Whether it’s the lingering namesake of Jordan Middle School or everyday slights, senior and PAUSD Board Representative Richard Islas believes minority students still experience ostracization today.  

“There is no more KKK walking down University, there’s even a Mexican on the board,” Islas says, referring to himself. “But it took so much for that to happen. They believe there is nothing there anymore … because of how far we have come. But it [discrimination] is still there. It’s subtle … but it’s there.”

Rather than outright racism, Islas and other minority students face a more systemic disadvantage.

“Paly, right now, I believe is clueless about this,” Islas says.

“Everybody believes ‘Oh, Palo Alto is like a utopia now. There is no discrimination.’ But there is. There are barriers that don’t let students achieve their highest potential, like the achievement gap.”

As an African-American, senior Ladaishia Roberts echoes the sentiment, recalling an incident in her history class.

“When we talk about slavery in class, the white people all look at you,” Roberts says. “Just, like, what the f—, I’m not a slave.”

Though there is no simple solution, both Roberts and Islas believe the Paly community can do more.

“They don’t give us the help we need,” Islas says. “They don’t tell us about what we can do. They all put us in a certain group.”

Camp Unity is one way to spread awareness, according to Roberts.

“I think all students should go to Camp Unity so that it won’t be just up to the Camp Unity students to bring it back,” Roberts says.

Islas, who also cites Camp Unity as a transformative experience in his life, believes events like these are crucial to make students more conscious of implicit biases.  

“I’ve heard rumors that they want to take away the camp and they want to even bring it down to one camp per year,” Islas says. “What are a hundred kids going to do to two thousand kids?”

All politics is local

Palo Alto’s story will continue to unfold, for better or for worse — but as local history becomes shrouded in time, Islas stresses the importance of recognizing both progress and past discrimination.

STAND UP — Protestors emphatically gesture, shout, and hold up signs as march in a procession. Art by Vivian Nguyen

“I think it’s very important to remember … how far we have come and what we don’t want to do again and what we don’t want to be again,” Islas says.

As our nation experiences increasing polarization and turbulence, Burton believes the community must explore questions of remembrance and reform.

“The community needs to ask itself: how can we remember? How can we mark history and say ‘This is where we were but this is not who we are,’” Burton says.

Now, 50 years after the terror the witnessed on Cowper, Matthew Stairs cautions others of passively allowing hateful acts to occur.

“Look at the history books,” Stairs says. “Go to the library and pull up the local newspapers. Your heart will tell you when something is wrong. Bombings scream of it. Even today with more subtle forms of racism or hatred of any kind, always be vigilant and stop it whenever you see it.”

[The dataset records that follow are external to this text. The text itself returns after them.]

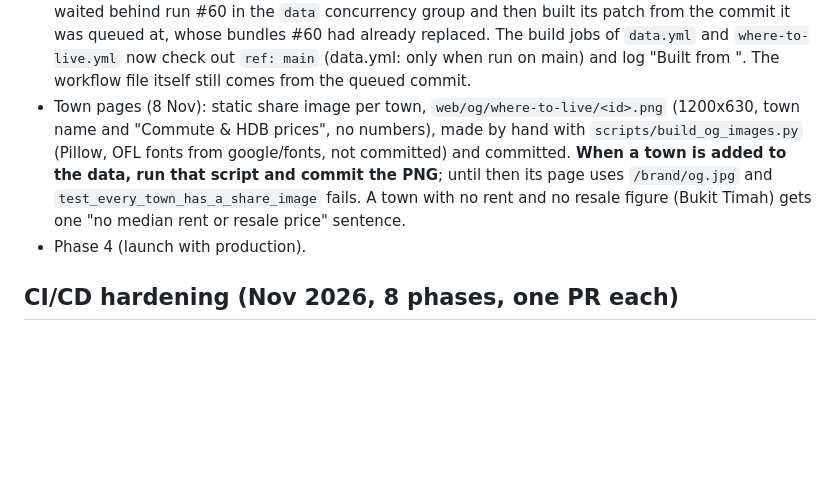
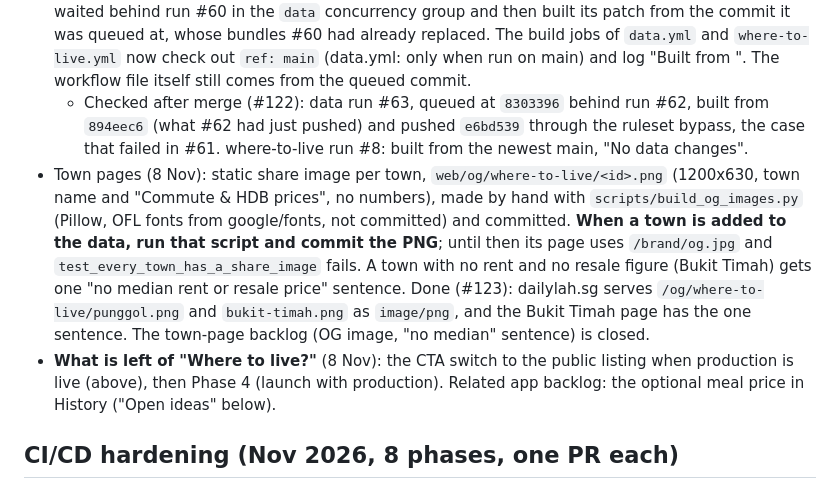
Before and after one commit to hndrwn-dk/dailylah, a Markdown page: docs/HANDOFF.md, the part around the change. Rendered like a GitHub page; blank space fills up the shorter version.

Commit message:
Record the share images and the build-from-main check in the handoff (#124)
The town-page backlog is closed (#123), and data run #63 shows a queued run now builds on the
data the run before it pushed (#122). What is left: the CTA switch when production is live,
Phase 4, and the meal price in History.

```diff
--- a/docs/HANDOFF.md
+++ b/docs/HANDOFF.md
@@ -54,13 +54,20 @@ rent/resale. Static page and JSON, no browser API calls, no Render. One PR per p
   commit it was queued at, whose bundles #60 had already replaced. The build jobs of `data.yml`
   and `where-to-live.yml` now check out `ref: main` (data.yml: only when run on main) and log
   "Built from <sha>". The workflow file itself still comes from the queued commit.
+  - Checked after merge (#122): data run #63, queued at `8303396` behind run #62, built from
+    `894eec6` (what #62 had just pushed) and pushed `e6bd539` through the ruleset bypass, the case
+    that failed in #61. where-to-live run #8: built from the newest main, "No data changes".
 - Town pages (8 Nov): static share image per town, `web/og/where-to-live/<id>.png` (1200x630,
   town name and "Commute & HDB prices", no numbers), made by hand with `scripts/build_og_images.py`
   (Pillow, OFL fonts from google/fonts, not committed) and committed. **When a town is added to
   the data, run that script and commit the PNG**; until then its page uses `/brand/og.jpg` and
   `test_every_town_has_a_share_image` fails. A town with no rent and no resale figure (Bukit
-  Timah) gets one "no median rent or resale price" sentence.
-- Phase 4 (launch with production).
+  Timah) gets one "no median rent or resale price" sentence. Done (#123): dailylah.sg serves
+  `/og/where-to-live/punggol.png` and `bukit-timah.png` as `image/png`, and the Bukit Timah page
+  has the one sentence. The town-page backlog (OG image, "no median" sentence) is closed.
+- **What is left of "Where to live?"** (8 Nov): the CTA switch to the public listing when
+  production is live (above), then Phase 4 (launch with production). Related app backlog: the
+  optional meal price in History ("Open ideas" below).
 
 ## CI/CD hardening (Nov 2026, 8 phases, one PR each)
 Layers: deterministic scans → AI review → a person decides. Existing gates (analyze, test,
```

Stairs leaves students today with a final warning.

“Students at Paly: Just do not tolerate any racism, any sexism, any religious bias. Be courageous and just do not tolerate it.”


Read more:

Journalism Ethics in Times of Crisis by Kamala Varadarajan and Ashley Hitchings